### Exercise prompt
Examine the entries and show every line in which the word "height" is found.

- Opening Delimiter -

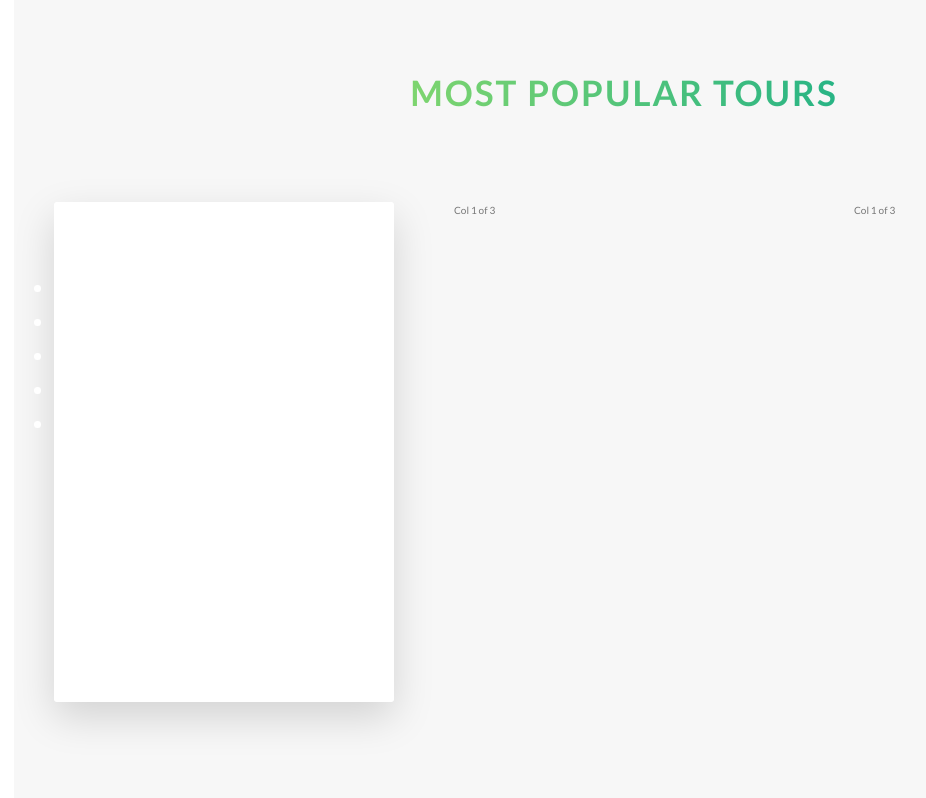
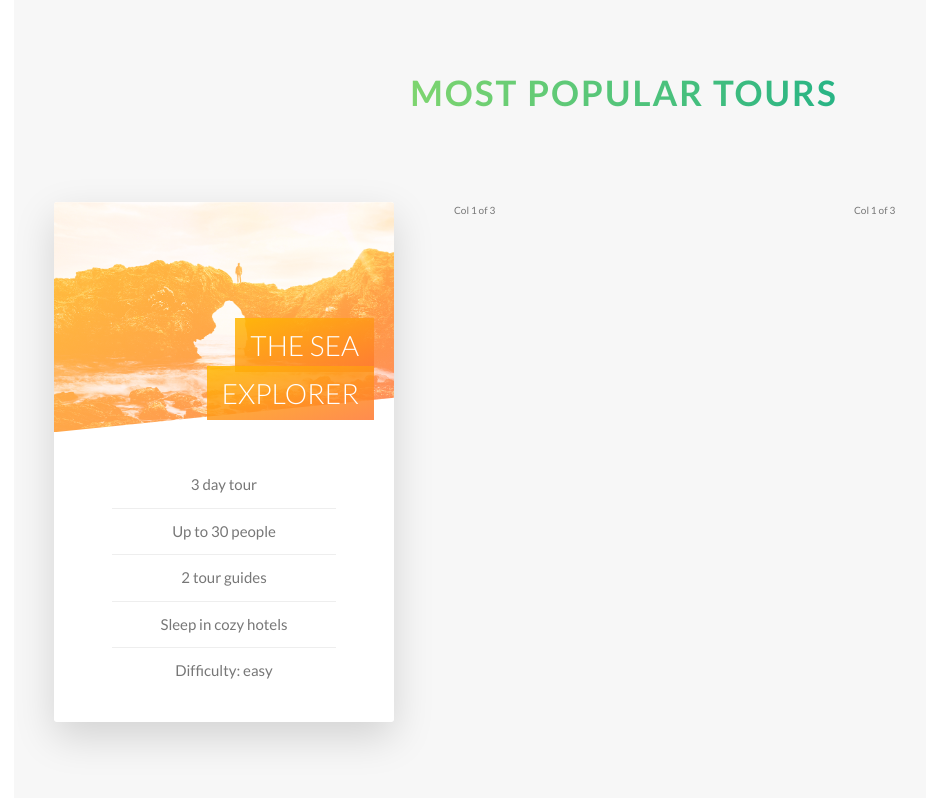
Before and after one commit to rcina/Natours, a website: page index.html in a window 1280 px wide. Shown: the part 2278-3076 px from the top of the page, without its empty margins (16-942 px from the left). Drawn offline with nearby package versions, Linux system fonts and the light colour scheme; files that its build step writes are made by us from their sources.

Commit message:
Style the front of the first card

```diff
--- a/sass/components/_card.scss
+++ b/sass/components/_card.scss
@@ -1,15 +1,13 @@
 @use "../abstracts/variables" as variables;
 
 .card {
+  //Functionality
   perspective: 150rem;
   position: relative;
-  height: 50rem;
+  height: 52rem;
 
   &__side {
-    color: #fff;
-    font-size: 2rem;
-
-    height: 50rem;
+    height: 52rem;
     transition: all 0.8s ease;
     position: absolute;
     top: 0;
@@ -17,6 +15,7 @@
     width: 100%;
     backface-visibility: hidden;
     border-radius: 3px;
+    overflow: hidden;
     box-shadow: 0 1.5rem 4rem rgba(variables.$color-black, 0.15);
 
     &--front {
@@ -37,10 +36,81 @@
   }
 
   &:hover &__side--front {
-    transform: rotateY(180deg);
+    transform: rotateY(-180deg);
   }
 
   &:hover &__side--back {
     transform: rotateY(0);
   }
+
+  // FRONT SIDE STYLING
+  &__picture {
+    background-size: cover;
+    height: 23rem;
+    background-blend-mode: screen;
+    clip-path: polygon(0 0, 100% 0, 100% 85%, 0 100%);
+
+    &--1 {
+      background-image: linear-gradient(
+          to right bottom,
+          variables.$color-secondary-light,
+          variables.$color-secondary-dark
+        ),
+        url(../img/nat-5.jpg);
+    }
+
+    &--2 {
+      background-image: url(../img/nat-5.jpg);
+    }
+
+    &--3 {
+      background-image: url(../img/nat-5.jpg);
+    }
+  }
+
+  &__heading {
+    font-size: 2.8rem;
+    font-weight: 300;
+    text-transform: uppercase;
+    text-align: right;
+    color: variables.$color-white;
+    position: absolute;
+    top: 12rem;
+    right: 2rem;
+    width: 75%;
+  }
+
+  &__heading-span {
+    padding: 1rem 1.5rem;
+    -webkit-box-decoration-break: clone;
+    box-decoration-break: clone;
+
+    &--1 {
+      background-image: linear-gradient(
+        to right bottom,
+        rgba(variables.$color-secondary-light, 0.85),
+        rgba(variables.$color-secondary-dark, 0.85)
+      );
+    }
+  }
+
+  &__details {
+    padding: 3rem;
+
+    ul {
+      list-style: none;
+      width: 80%;
+      margin: 0 auto;
+
+      li {
+        text-align: center;
+        font-size: 1.5rem;
+        padding: 1rem;
+
+        &:not(:last-child) {
+          border-bottom: 1px solid variables.$color-grey-light-2;
+        }
+      }
+    }
+  }
 }
```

- Closing Delimiter -

### Solution to this task
-  height: 50rem;
+  height: 52rem;
-    height: 50rem;
+    height: 52rem;
+    height: 23rem;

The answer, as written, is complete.